Activity
Which lines of the entries contain the string "Firearm"? Copy each of them.
-- Available data follows --
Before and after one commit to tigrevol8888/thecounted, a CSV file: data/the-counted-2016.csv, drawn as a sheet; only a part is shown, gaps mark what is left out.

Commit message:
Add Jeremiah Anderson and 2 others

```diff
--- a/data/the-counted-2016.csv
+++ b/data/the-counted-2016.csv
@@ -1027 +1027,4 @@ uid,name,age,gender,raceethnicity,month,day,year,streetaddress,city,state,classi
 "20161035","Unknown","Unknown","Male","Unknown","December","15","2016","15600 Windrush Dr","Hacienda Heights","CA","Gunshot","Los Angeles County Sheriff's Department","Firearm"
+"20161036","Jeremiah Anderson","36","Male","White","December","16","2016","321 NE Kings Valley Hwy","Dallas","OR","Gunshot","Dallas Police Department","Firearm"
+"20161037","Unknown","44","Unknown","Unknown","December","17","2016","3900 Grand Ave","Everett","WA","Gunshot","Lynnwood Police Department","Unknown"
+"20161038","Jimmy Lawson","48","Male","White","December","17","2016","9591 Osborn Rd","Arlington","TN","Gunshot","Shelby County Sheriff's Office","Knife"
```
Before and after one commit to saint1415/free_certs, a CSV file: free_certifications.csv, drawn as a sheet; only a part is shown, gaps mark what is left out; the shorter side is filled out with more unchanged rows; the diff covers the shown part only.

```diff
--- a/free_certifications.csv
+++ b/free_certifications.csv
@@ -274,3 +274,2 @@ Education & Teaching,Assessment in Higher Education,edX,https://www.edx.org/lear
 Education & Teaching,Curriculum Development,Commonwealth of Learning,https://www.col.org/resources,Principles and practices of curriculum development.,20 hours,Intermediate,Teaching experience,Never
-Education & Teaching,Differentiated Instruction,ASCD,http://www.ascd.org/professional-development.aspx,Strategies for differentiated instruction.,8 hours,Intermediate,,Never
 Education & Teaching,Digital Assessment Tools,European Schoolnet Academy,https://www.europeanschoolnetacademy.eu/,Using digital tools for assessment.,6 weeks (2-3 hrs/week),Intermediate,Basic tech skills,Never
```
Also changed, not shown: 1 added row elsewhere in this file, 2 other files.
-- Available data concluded --
Task response
 "20161035","Unknown","Unknown","Male","Unknown","December","15","2016","15600 Windrush Dr","Hacienda Heights","CA","Gunshot","Los Angeles County Sheriff's Department","Firearm"
+"20161036","Jeremiah Anderson","36","Male","White","December","16","2016","321 NE Kings Valley Hwy","Dallas","OR","Gunshot","Dallas Police Department","Firearm"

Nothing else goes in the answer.